= Beginning of Section =

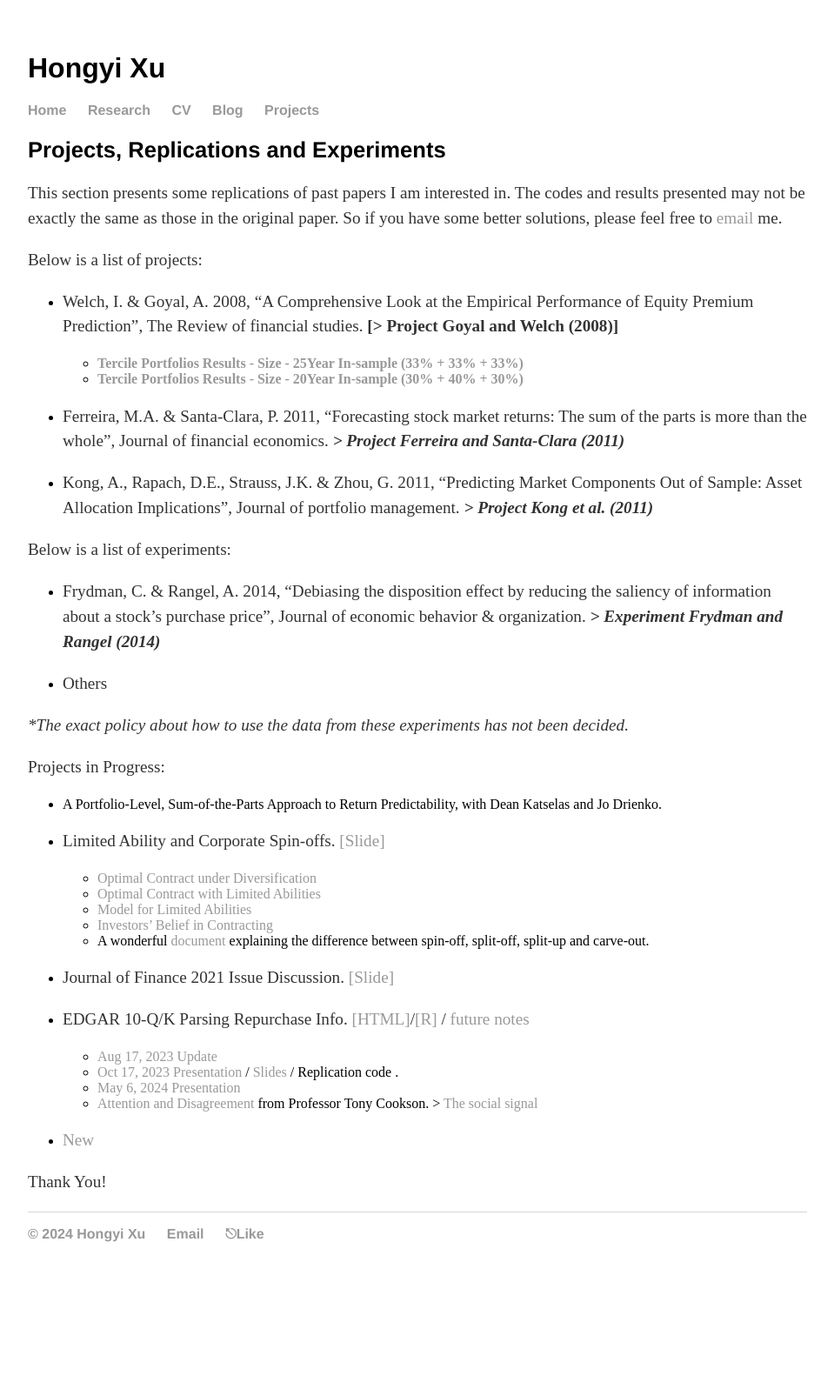
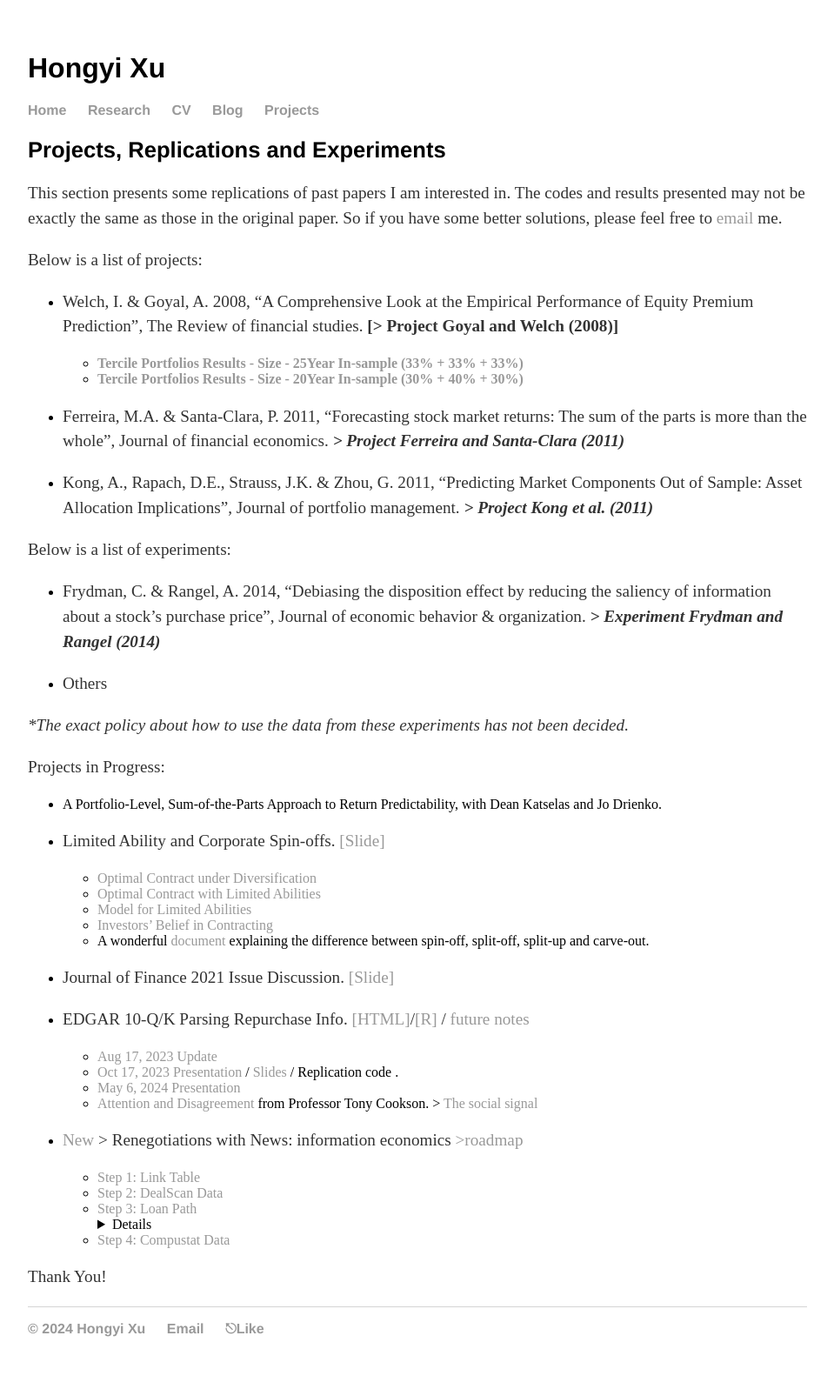
Before and after one commit to hongyileoxu/hongyileoxu.github.io, a Jekyll site: the page built from projects/index.md, in a window 1280 px wide. Shown: the whole page at 87% size, without its empty margins (160-1119 px from the left). Built offline with Jekyll 4.4.1, drawn with Linux system fonts in a browser that asks for light colours; before the commit the page ends 1488 px from its top, so only the background shows below that.

Commit message:
Update index.md

```diff
--- a/projects/index.md
+++ b/projects/index.md
@@ -61,6 +61,12 @@ Projects in Progress:
     - [May 6, 2024 Presentation](https://hongyileoxu.github.io/research/RepurchaseProject/Under_the_Spotlight_2024_Hongyi_Xu_NFN.pdf)
 	- [Attention and Disagreement](https://www.tonycookson.com) from Professor Tony Cookson. > [The social signal](https://www.tonycookson.com/#h.raveul66i2bl)
 
--   [New](https://github.com/hongyileoxu/hongyileoxu.github.io/tree/main/research/project-2024)
+-   [New](https://github.com/hongyileoxu/hongyileoxu.github.io/tree/main/research/project-2024) > Renegotiations with News: information economics [>roadmap](https://github.com/hongyileoxu/hongyileoxu.github.io/blob/31feac4143586de784a5b2032bfdac3b511666df/research/project-2024/DealScan2024/readme.md)
+
+    -  [Step 1: Link Table](https://hongyileoxu.github.io/research/project-2024/DealScan2024/DealScan_Link_Table_Compustat.html)
+    -  [Step 2: DealScan Data](https://hongyileoxu.github.io/research/project-2024/DealScan2024/DealScan_Data_Renegotiation.html)
+    -  [Step 3: Loan Path](https://hongyileoxu.github.io/research/project-2024/DealScan2024/DealScan_Loan_Path2.html) <details>Clean the WRDS LPC DealScan Data and convert to a firm-deal-time level panel data, with links to be connected to Compustat.</details>
+    -  [Step 4: Compustat Data](https://hongyileoxu.github.io/research/project-2024/DealScan2024/DealScan_Loan_Compustat.html)
+
 
 Thank You!
```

= End of Section =

> _Task details_:
Nothing but the pictures should be left out when the material above is copied.

> _Exercise output_:
Before and after one commit to hongyileoxu/hongyileoxu.github.io, a Jekyll site: the page built from projects/index.md, in a window 1280 px wide. Shown: the whole page at 87% size, without its empty margins (160-1119 px from the left). Built offline with Jekyll 4.4.1, drawn with Linux system fonts in a browser that asks for light colours; before the commit the page ends 1488 px from its top, so only the background shows below that.

Commit message:
Update index.md

```diff
--- a/projects/index.md
+++ b/projects/index.md
@@ -61,6 +61,12 @@ Projects in Progress:
     - [May 6, 2024 Presentation](https://hongyileoxu.github.io/research/RepurchaseProject/Under_the_Spotlight_2024_Hongyi_Xu_NFN.pdf)
 	- [Attention and Disagreement](https://www.tonycookson.com) from Professor Tony Cookson. > [The social signal](https://www.tonycookson.com/#h.raveul66i2bl)
 
--   [New](https://github.com/hongyileoxu/hongyileoxu.github.io/tree/main/research/project-2024)
+-   [New](https://github.com/hongyileoxu/hongyileoxu.github.io/tree/main/research/project-2024) > Renegotiations with News: information economics [>roadmap](https://github.com/hongyileoxu/hongyileoxu.github.io/blob/31feac4143586de784a5b2032bfdac3b511666df/research/project-2024/DealScan2024/readme.md)
+
+    -  [Step 1: Link Table](https://hongyileoxu.github.io/research/project-2024/DealScan2024/DealScan_Link_Table_Compustat.html)
+    -  [Step 2: DealScan Data](https://hongyileoxu.github.io/research/project-2024/DealScan2024/DealScan_Data_Renegotiation.html)
+    -  [Step 3: Loan Path](https://hongyileoxu.github.io/research/project-2024/DealScan2024/DealScan_Loan_Path2.html) <details>Clean the WRDS LPC DealScan Data and convert to a firm-deal-time level panel data, with links to be connected to Compustat.</details>
+    -  [Step 4: Compustat Data](https://hongyileoxu.github.io/research/project-2024/DealScan2024/DealScan_Loan_Compustat.html)
+
 
 Thank You!
```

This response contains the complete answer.